* **TASK PROMPT**
In the entries below, count every line with the word "aria". Return only the count.

RECORDS Block Start

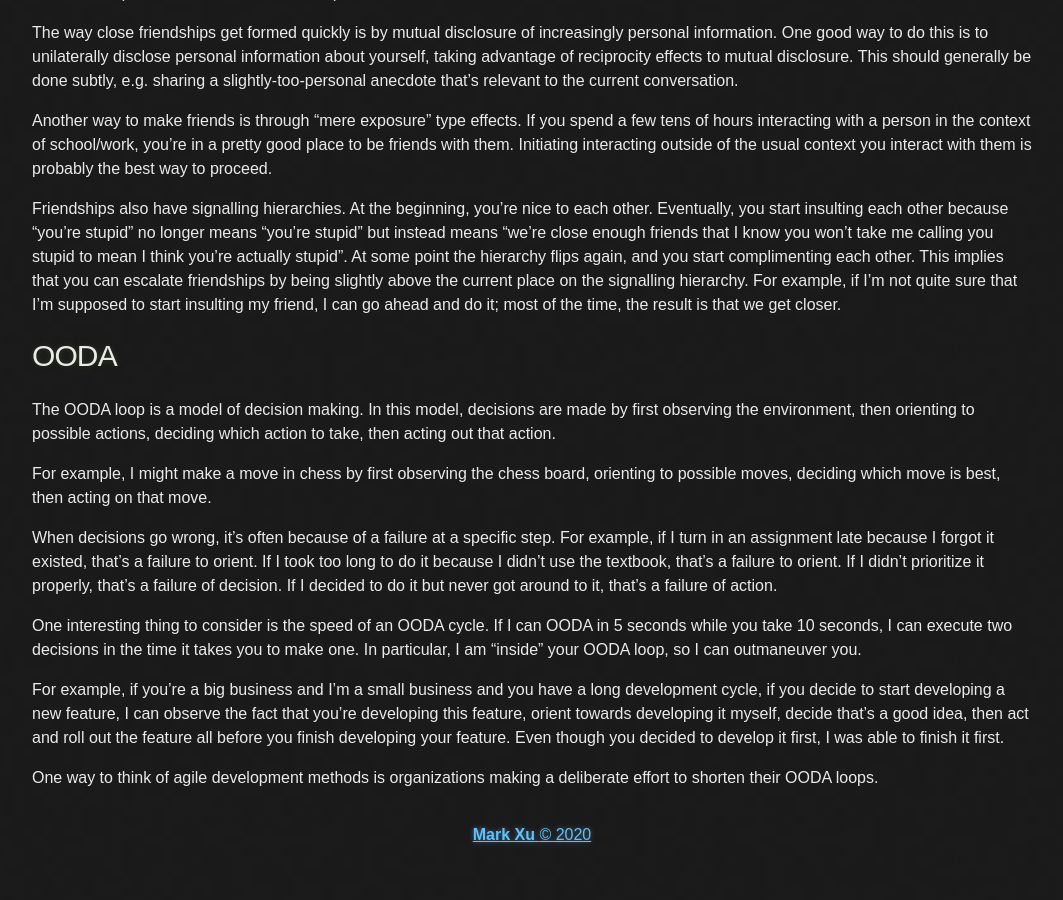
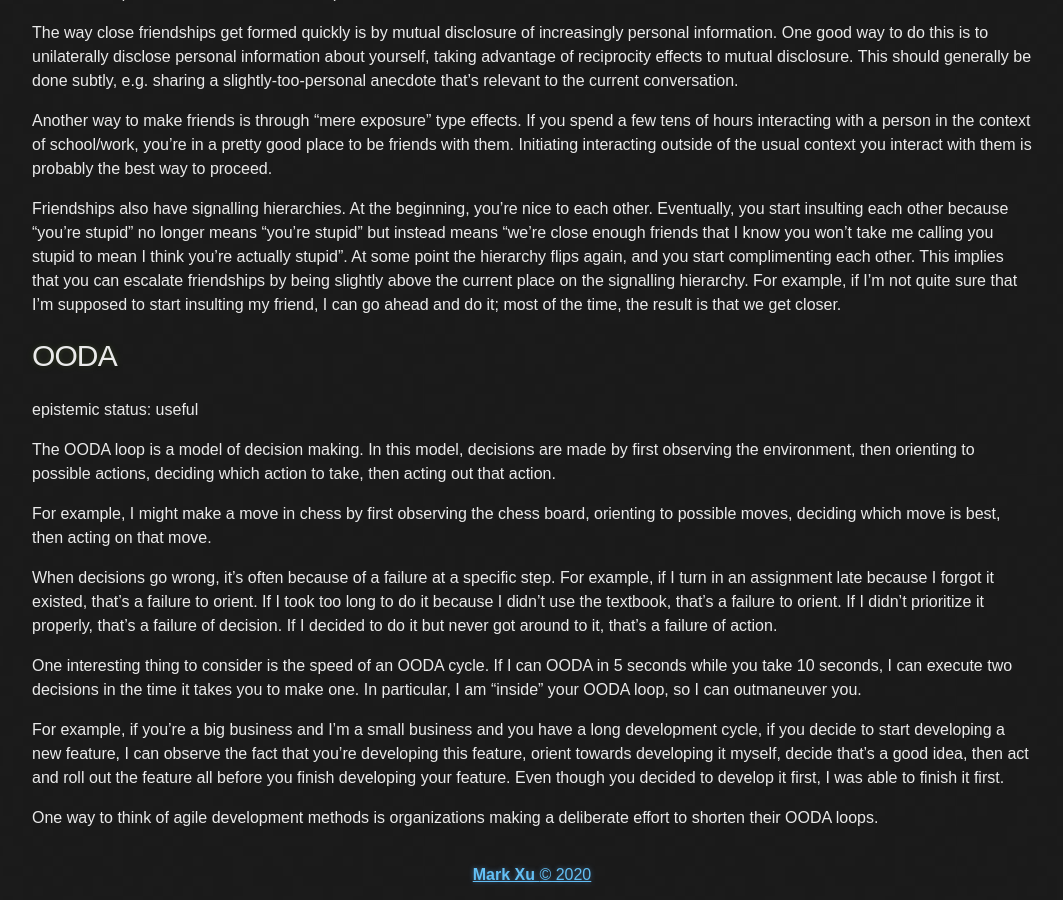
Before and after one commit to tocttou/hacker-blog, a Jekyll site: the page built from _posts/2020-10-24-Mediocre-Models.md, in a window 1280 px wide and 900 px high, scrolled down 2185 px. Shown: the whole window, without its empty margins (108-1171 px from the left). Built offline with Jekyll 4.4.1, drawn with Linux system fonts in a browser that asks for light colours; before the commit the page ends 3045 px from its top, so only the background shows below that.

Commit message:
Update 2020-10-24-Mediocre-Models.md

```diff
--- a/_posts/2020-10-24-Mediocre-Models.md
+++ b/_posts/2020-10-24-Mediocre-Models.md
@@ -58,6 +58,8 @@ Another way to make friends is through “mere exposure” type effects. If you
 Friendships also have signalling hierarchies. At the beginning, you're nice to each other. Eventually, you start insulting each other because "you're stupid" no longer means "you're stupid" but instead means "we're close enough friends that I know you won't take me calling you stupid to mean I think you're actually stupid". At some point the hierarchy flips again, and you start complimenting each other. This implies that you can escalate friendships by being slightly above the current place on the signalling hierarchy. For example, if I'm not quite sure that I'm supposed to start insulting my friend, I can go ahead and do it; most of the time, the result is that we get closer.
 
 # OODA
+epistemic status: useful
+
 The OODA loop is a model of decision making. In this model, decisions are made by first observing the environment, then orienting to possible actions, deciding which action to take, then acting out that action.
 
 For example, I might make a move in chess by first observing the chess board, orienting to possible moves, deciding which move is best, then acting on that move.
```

RECORDS Block End
RECORDS Block Start

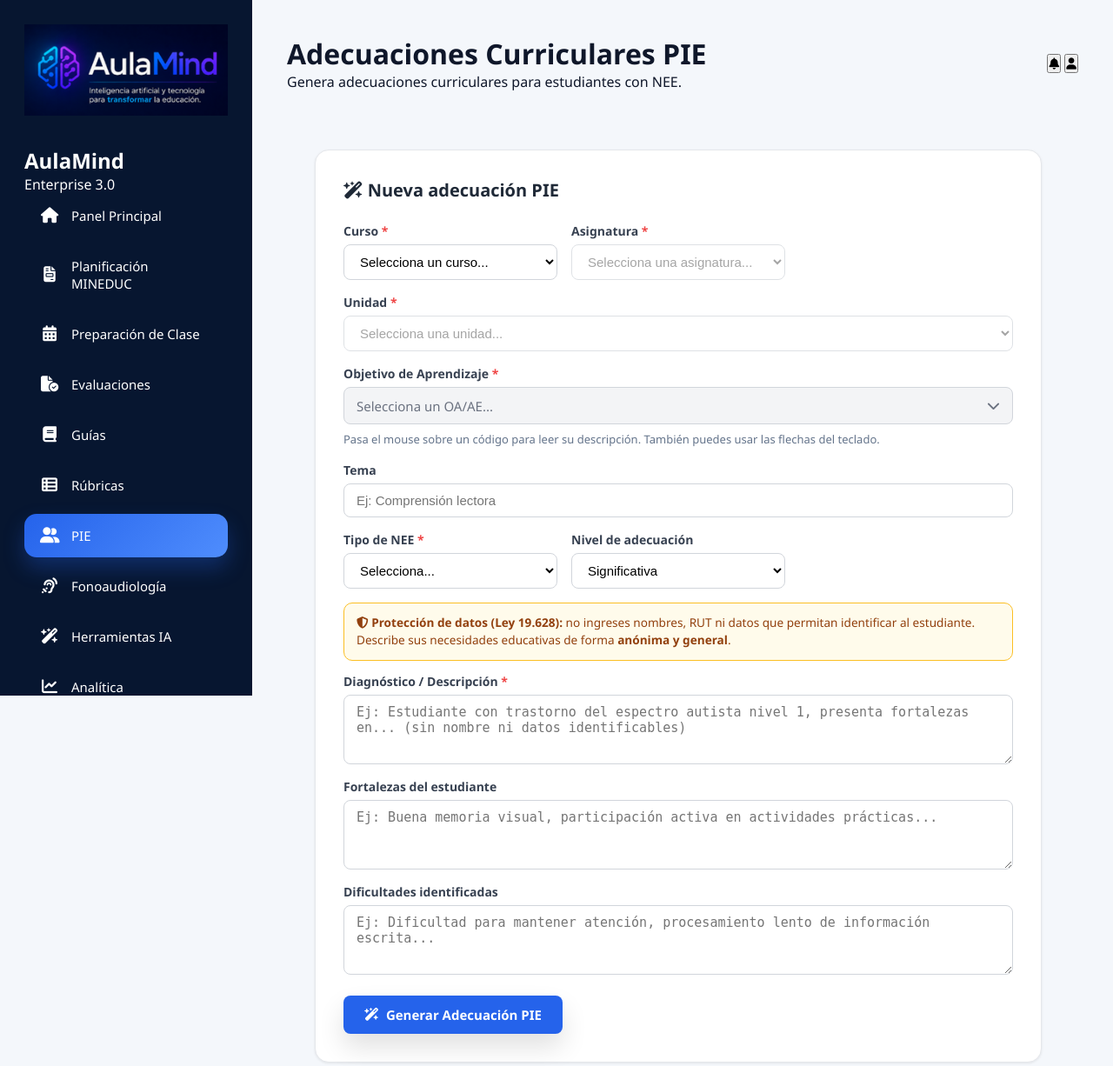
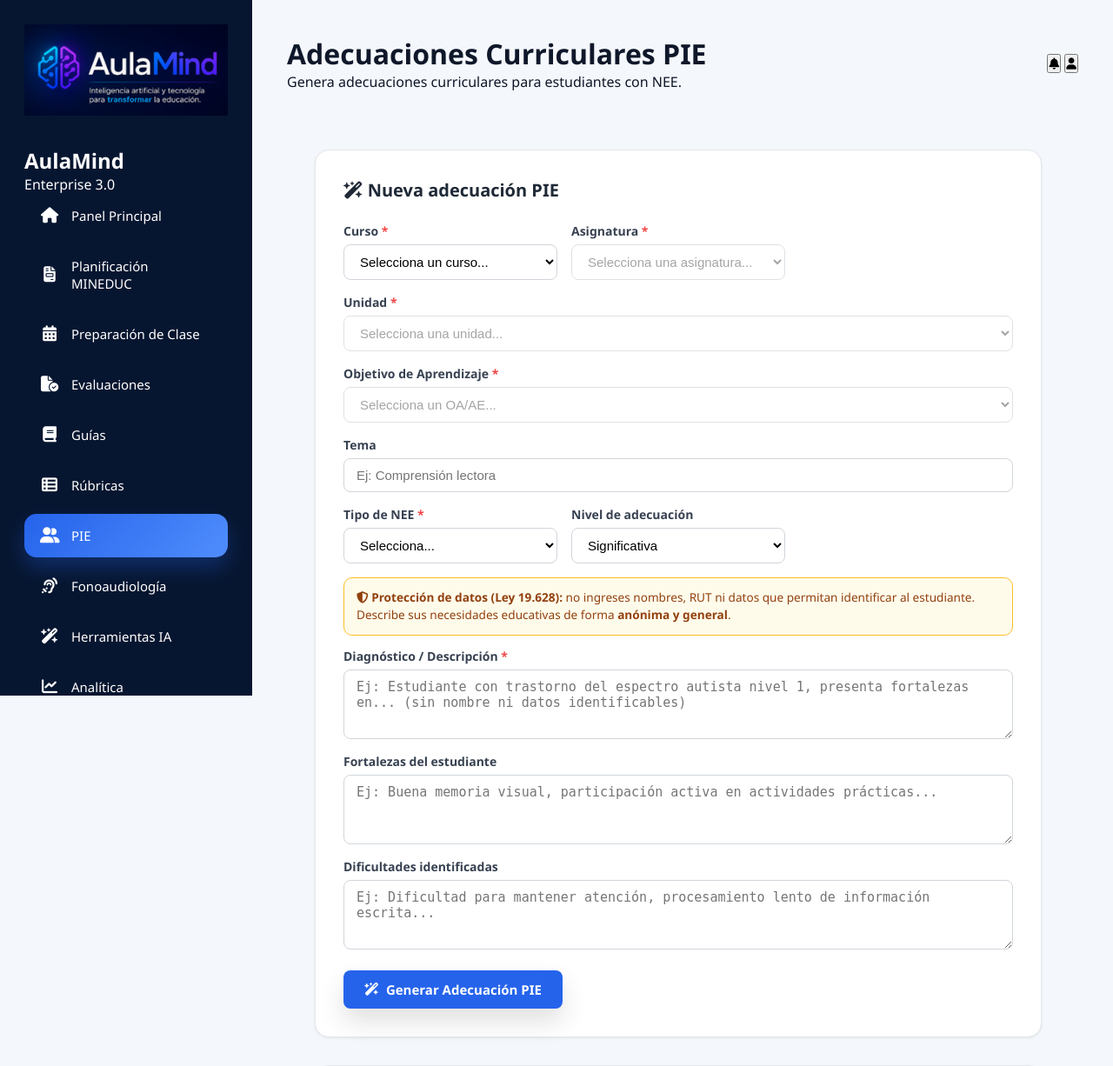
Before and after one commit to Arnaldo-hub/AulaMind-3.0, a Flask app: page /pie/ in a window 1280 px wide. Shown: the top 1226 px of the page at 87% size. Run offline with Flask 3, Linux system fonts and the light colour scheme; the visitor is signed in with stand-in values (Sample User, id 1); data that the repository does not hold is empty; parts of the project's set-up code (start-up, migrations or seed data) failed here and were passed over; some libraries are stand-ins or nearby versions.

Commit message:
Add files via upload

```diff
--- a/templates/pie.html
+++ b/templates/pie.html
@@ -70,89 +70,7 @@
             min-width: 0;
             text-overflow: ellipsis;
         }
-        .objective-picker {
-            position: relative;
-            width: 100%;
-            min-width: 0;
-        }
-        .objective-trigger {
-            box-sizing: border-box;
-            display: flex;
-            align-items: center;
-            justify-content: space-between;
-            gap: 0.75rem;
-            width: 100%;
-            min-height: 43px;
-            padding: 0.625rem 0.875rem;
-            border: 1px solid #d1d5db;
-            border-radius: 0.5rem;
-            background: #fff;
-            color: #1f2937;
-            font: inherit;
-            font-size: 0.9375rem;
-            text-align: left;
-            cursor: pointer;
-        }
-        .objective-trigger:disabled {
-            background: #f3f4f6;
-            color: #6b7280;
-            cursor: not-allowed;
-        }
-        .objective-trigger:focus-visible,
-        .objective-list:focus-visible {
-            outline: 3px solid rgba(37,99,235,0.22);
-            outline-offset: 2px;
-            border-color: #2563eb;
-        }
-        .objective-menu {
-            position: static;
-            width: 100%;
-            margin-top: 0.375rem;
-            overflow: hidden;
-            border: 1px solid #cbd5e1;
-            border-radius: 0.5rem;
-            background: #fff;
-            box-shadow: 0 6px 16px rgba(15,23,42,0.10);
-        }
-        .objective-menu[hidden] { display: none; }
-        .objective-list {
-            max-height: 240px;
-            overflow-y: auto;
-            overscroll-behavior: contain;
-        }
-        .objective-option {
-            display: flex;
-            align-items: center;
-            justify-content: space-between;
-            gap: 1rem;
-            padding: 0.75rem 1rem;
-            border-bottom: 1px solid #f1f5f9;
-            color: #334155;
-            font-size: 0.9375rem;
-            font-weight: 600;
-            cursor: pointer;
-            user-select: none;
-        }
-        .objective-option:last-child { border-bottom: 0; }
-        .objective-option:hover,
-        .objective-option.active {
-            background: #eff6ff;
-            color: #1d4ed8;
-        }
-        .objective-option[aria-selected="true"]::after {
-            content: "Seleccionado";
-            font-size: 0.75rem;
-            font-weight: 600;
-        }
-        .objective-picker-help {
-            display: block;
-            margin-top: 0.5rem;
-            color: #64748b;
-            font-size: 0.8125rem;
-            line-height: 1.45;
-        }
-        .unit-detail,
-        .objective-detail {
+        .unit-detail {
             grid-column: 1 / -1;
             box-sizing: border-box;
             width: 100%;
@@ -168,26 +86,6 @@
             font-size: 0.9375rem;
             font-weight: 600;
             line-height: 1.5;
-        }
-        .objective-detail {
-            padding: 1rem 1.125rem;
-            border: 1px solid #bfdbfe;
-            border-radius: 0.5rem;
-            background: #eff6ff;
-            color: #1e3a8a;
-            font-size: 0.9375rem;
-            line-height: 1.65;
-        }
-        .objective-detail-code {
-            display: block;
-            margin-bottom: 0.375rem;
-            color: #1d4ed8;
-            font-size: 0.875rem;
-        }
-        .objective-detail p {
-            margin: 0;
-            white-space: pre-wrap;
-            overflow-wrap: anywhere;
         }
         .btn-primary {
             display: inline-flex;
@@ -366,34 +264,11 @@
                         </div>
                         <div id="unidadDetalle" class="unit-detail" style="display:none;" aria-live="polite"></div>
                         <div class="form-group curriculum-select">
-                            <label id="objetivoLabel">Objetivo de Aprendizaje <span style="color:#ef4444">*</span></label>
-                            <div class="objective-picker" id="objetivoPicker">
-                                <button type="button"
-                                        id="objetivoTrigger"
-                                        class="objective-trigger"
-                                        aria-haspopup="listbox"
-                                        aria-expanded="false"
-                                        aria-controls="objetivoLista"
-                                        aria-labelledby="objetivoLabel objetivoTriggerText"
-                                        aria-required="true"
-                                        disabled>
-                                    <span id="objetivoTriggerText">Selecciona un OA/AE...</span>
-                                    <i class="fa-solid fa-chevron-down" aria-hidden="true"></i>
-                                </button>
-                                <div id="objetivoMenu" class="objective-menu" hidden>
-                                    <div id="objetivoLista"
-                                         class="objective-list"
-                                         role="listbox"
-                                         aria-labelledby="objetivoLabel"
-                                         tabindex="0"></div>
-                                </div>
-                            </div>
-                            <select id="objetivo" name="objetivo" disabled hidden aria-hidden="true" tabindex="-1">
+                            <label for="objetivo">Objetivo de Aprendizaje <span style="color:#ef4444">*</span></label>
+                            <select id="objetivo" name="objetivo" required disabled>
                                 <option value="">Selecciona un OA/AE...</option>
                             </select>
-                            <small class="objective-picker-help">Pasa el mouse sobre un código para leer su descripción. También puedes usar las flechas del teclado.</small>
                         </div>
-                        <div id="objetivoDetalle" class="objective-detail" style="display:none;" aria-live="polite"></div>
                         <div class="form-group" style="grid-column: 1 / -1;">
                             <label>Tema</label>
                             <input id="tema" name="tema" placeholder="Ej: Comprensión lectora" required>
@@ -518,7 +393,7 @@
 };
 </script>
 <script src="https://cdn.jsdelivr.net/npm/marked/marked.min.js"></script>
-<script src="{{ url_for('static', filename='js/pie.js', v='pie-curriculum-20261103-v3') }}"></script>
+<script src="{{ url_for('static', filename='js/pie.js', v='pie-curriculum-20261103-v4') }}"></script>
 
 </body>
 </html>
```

RECORDS Block End

* **RESPONSE BELOW**
11